The response must be made up of the lines in the entries below that contain "conversaia".

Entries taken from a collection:
-=-=-=-=-
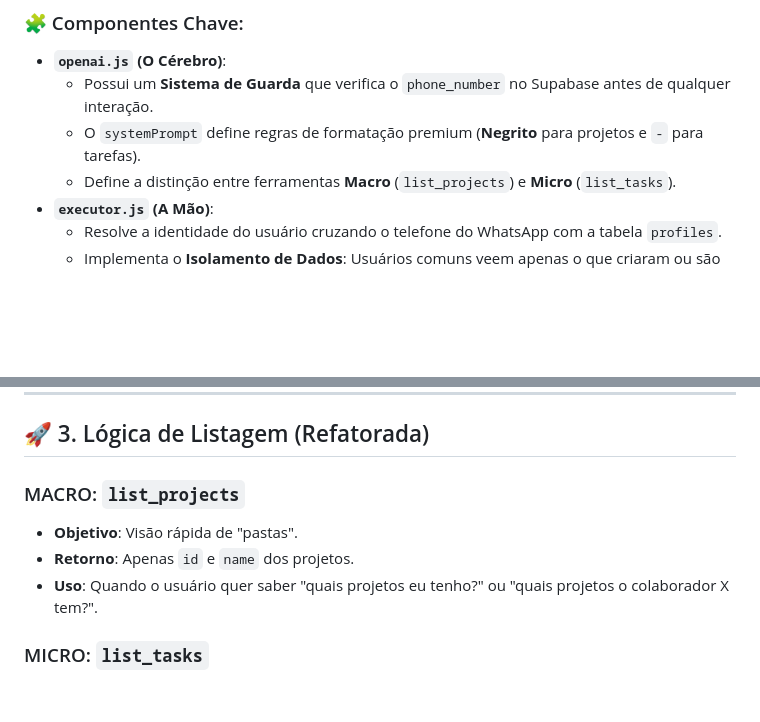
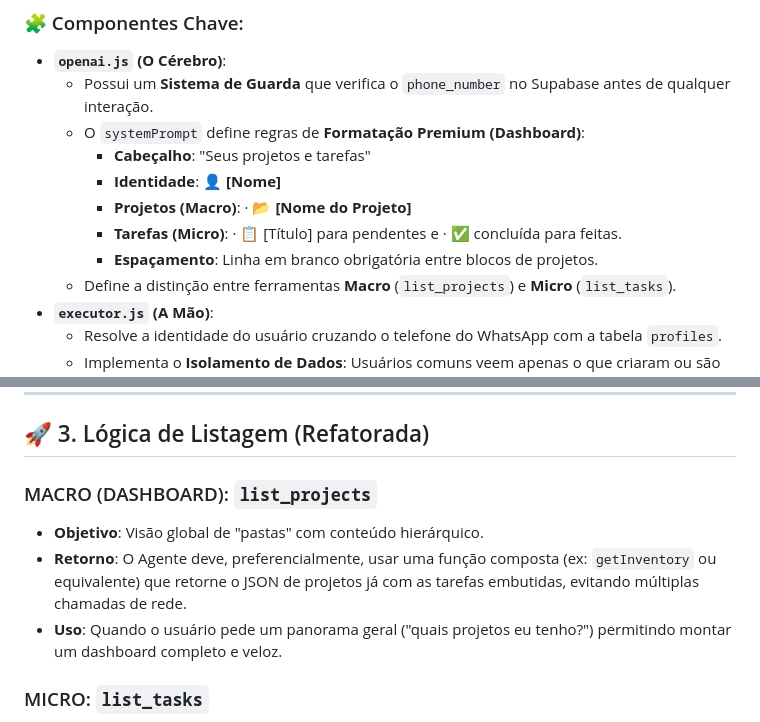
Before and after one commit to igoorstraviinsky-dev/organize-ia, a Markdown page: conversaia.md, 2 parts joined by grey strips. Rendered like a GitHub page; blank space fills up the shorter version.

Commit message:
docs: detalha a formatacao premium de dashboard e a logica hibidra do listProjects no conversaia.md

```diff
--- a/conversaia.md
+++ b/conversaia.md
@@ -12,7 +12,12 @@ O agente atua como um **Super Admin** via WhatsApp, interagindo diretamente com
 
 - **`openai.js` (O Cérebro)**:
   - Possui um **Sistema de Guarda** que verifica o `phone_number` no Supabase antes de qualquer interação.
-  - O `systemPrompt` define regras de formatação premium (**Negrito** para projetos e `-` para tarefas).
+  - O `systemPrompt` define regras de **Formatação Premium (Dashboard)**:
+    - **Cabeçalho**: "Seus projetos e tarefas"
+    - **Identidade**: 👤 **[Nome]**
+    - **Projetos (Macro)**: · 📂 **[Nome do Projeto]**
+    - **Tarefas (Micro)**: · 📋 [Título] para pendentes e · ✅ concluída para feitas.
+    - **Espaçamento**: Linha em branco obrigatória entre blocos de projetos.
   - Define a distinção entre ferramentas **Macro** (`list_projects`) e **Micro** (`list_tasks`).
 - **`executor.js` (A Mão)**:
   - Resolve a identidade do usuário cruzando o telefone do WhatsApp com a tabela `profiles`.
@@ -73,11 +78,11 @@ _Todas _ as tabelas do projeto (`todoit`) estão com o **RLS HABILITADO (`rls_en
 
 ## 🚀 3. Lógica de Listagem (Refatorada)
 
-### MACRO: `list_projects`
+### MACRO (DASHBOARD): `list_projects`
 
-- **Objetivo**: Visão rápida de "pastas".
-- **Retorno**: Apenas `id` e `name` dos projetos.
-- **Uso**: Quando o usuário quer saber "quais projetos eu tenho?" ou "quais projetos o colaborador X tem?".
+- **Objetivo**: Visão global de "pastas" com conteúdo hierárquico.
+- **Retorno**: O Agente deve, preferencialmente, usar uma função composta (ex: `getInventory` ou equivalente) que retorne o JSON de projetos já com as tarefas embutidas, evitando múltiplas chamadas de rede.
+- **Uso**: Quando o usuário pede um panorama geral ("quais projetos eu tenho?") permitindo montar um dashboard completo e veloz.
 
 ### MICRO: `list_tasks`
 
```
-=-=-=-=-
Your response ->
Before and after one commit to igoorstraviinsky-dev/organize-ia, a Markdown page: conversaia.md, 2 parts joined by grey strips. Rendered like a GitHub page; blank space fills up the shorter version.
docs: detalha a formatacao premium de dashboard e a logica hibidra do listProjects no conversaia.md
--- a/conversaia.md
+++ b/conversaia.md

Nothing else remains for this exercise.